» **Work instruction**:
Go to the line below containing "accessibility title/desc text" and print exactly from there through the line containing "-84,7 +84,7 @@", both included. Print nothing else.

___

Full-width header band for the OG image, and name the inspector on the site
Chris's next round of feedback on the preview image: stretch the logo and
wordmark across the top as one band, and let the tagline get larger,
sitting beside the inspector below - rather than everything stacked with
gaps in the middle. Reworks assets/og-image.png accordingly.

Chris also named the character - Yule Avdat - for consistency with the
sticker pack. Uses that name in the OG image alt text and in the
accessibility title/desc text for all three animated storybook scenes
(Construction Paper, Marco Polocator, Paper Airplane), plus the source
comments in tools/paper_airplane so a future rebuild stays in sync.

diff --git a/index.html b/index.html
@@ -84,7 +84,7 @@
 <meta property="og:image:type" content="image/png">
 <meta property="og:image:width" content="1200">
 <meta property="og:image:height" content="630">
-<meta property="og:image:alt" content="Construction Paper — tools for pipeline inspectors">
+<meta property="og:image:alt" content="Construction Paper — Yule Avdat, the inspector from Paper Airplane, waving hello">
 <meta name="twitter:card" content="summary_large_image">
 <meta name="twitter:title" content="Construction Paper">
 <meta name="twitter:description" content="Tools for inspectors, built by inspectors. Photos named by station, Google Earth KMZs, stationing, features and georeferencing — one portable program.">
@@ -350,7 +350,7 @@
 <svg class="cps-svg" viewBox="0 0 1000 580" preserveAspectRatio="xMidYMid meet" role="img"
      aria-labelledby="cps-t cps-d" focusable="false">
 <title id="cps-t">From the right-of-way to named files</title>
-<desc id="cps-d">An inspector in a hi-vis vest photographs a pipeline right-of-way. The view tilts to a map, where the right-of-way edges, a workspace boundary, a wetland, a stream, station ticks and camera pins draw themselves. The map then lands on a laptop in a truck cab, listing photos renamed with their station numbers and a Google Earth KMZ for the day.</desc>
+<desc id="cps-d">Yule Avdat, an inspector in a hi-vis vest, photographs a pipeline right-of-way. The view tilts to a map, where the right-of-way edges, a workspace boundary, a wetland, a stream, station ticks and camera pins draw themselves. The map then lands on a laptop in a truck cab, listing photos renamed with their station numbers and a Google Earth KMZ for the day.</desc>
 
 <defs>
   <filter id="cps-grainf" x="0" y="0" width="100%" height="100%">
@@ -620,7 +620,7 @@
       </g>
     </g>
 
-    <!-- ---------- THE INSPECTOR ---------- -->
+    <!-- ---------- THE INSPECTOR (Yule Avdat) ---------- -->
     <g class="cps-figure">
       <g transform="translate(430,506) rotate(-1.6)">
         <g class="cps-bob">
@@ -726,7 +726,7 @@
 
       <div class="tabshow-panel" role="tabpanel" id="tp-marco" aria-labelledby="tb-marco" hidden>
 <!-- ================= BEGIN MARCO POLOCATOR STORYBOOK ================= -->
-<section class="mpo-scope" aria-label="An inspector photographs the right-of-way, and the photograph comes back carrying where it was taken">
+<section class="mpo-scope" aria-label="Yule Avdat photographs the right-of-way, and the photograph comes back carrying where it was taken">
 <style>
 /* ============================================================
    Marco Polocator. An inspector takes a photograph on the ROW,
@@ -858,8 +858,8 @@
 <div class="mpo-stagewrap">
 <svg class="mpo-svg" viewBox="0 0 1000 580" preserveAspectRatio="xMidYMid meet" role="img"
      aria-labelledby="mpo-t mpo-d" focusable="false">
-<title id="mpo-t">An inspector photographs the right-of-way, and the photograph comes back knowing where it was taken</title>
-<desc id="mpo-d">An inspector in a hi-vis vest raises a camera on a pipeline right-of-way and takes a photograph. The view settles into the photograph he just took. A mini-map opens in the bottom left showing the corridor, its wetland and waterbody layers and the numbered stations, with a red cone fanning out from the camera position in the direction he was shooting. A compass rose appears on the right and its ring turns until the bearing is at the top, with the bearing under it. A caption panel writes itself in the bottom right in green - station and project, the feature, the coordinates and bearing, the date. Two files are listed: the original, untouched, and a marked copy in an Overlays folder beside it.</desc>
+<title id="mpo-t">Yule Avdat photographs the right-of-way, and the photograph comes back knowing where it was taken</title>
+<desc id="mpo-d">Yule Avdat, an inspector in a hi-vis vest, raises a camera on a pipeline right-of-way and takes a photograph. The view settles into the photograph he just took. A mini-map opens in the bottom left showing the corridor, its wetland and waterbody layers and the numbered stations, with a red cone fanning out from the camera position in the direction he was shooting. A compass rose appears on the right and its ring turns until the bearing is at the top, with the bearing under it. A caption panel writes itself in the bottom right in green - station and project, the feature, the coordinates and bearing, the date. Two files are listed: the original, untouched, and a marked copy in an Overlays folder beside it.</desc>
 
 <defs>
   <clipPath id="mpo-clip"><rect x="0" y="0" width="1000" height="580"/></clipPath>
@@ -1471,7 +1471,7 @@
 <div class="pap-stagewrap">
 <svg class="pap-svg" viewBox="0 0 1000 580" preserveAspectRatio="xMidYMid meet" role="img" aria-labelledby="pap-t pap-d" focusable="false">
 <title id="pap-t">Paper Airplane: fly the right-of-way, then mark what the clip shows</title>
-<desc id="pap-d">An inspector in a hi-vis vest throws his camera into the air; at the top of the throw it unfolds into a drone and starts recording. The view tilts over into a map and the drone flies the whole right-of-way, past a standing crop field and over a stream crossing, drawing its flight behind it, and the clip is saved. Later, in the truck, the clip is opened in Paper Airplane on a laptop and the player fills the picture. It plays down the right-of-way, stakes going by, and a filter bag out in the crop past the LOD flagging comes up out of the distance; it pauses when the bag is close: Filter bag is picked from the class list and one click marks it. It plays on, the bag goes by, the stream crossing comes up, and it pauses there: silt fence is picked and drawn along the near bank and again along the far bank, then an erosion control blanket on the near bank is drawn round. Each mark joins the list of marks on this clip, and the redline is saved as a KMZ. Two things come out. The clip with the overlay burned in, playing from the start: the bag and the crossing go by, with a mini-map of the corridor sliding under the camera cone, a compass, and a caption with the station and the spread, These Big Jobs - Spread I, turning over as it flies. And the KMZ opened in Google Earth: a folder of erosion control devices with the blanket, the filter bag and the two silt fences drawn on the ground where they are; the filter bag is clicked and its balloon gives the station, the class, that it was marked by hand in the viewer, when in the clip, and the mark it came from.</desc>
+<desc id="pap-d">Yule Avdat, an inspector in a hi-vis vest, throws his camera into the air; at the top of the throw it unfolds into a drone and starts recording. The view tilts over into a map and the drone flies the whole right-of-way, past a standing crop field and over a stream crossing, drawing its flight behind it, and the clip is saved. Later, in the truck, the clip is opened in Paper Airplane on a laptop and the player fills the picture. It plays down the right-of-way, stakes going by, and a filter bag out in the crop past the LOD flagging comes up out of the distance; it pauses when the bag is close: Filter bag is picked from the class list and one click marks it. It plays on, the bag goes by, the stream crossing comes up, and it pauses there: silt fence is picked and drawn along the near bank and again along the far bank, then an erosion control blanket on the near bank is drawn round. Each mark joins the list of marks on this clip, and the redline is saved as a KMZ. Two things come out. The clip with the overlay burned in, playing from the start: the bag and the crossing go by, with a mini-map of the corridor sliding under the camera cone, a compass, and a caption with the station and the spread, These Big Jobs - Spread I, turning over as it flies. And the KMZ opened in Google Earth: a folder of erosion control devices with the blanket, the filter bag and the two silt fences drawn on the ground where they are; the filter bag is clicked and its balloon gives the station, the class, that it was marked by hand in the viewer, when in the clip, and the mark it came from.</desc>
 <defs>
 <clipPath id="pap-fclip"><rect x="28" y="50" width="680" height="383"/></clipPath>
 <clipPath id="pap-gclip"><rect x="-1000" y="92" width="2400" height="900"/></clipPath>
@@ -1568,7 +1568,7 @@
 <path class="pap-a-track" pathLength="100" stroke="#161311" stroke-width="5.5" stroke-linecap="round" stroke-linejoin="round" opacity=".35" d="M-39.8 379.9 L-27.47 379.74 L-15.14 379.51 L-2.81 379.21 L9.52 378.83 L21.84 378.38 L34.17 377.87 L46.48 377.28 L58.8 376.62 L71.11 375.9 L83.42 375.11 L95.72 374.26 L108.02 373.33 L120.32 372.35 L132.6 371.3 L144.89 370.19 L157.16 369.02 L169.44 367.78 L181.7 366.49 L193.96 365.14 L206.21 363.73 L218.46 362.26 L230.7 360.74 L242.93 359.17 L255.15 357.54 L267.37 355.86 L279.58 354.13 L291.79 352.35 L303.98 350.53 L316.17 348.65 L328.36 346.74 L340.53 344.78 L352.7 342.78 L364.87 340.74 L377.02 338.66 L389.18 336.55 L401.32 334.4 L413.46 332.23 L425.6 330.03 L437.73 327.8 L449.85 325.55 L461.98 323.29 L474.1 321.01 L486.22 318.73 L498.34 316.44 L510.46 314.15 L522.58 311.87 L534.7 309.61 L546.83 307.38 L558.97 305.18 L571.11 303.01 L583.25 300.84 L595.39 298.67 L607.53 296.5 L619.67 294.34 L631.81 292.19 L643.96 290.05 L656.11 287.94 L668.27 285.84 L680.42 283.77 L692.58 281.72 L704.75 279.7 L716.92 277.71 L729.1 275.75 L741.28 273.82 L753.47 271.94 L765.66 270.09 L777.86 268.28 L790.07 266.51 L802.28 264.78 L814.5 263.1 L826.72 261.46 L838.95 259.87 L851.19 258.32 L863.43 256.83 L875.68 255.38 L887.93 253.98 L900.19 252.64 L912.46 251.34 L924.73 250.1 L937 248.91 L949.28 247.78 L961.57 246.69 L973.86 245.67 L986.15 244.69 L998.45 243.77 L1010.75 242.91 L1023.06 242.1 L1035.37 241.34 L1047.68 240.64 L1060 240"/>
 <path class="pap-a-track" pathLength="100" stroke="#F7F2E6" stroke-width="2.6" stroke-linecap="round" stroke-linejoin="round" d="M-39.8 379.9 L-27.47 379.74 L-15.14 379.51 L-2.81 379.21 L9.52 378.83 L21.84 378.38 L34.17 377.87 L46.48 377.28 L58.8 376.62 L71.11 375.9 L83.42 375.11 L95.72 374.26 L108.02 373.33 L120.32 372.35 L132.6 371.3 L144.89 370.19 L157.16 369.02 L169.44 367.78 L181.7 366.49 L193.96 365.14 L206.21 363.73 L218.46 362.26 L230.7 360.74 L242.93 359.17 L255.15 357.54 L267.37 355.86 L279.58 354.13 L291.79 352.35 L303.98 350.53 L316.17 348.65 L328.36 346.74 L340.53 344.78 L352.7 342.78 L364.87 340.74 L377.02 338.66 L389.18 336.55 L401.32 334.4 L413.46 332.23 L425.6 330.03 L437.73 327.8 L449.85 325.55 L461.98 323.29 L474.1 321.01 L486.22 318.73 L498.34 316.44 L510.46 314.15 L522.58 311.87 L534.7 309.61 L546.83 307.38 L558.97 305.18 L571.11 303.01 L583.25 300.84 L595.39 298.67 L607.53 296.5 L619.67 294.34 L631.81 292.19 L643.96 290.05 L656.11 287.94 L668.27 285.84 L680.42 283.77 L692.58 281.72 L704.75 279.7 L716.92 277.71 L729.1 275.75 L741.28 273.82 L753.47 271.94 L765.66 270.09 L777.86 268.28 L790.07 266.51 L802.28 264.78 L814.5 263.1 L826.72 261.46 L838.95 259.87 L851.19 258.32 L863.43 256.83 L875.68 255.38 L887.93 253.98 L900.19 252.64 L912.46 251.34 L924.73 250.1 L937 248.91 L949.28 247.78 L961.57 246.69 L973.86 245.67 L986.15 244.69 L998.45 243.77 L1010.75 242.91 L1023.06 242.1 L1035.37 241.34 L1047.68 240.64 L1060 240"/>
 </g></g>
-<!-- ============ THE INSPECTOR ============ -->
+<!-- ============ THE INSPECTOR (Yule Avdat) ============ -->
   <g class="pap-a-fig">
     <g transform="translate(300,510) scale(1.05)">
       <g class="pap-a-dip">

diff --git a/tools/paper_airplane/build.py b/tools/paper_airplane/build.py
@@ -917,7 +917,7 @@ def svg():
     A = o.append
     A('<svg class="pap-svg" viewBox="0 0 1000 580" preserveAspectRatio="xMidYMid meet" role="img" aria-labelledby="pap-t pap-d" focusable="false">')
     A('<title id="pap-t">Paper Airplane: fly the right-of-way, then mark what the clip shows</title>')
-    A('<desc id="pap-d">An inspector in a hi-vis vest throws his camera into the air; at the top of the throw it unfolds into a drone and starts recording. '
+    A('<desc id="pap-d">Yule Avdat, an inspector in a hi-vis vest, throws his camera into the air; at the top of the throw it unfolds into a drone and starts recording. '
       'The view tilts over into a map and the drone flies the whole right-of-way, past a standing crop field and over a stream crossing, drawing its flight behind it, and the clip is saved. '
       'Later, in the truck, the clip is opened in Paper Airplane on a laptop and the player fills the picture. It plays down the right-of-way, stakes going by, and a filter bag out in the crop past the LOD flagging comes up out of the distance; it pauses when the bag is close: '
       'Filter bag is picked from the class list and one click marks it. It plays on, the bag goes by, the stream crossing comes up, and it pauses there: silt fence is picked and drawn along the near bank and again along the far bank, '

___

» **Written answer**:
accessibility title/desc text for all three animated storybook scenes
(Construction Paper, Marco Polocator, Paper Airplane), plus the source
comments in tools/paper_airplane so a future rebuild stays in sync.

diff --git a/index.html b/index.html
@@ -84,7 +84,7 @@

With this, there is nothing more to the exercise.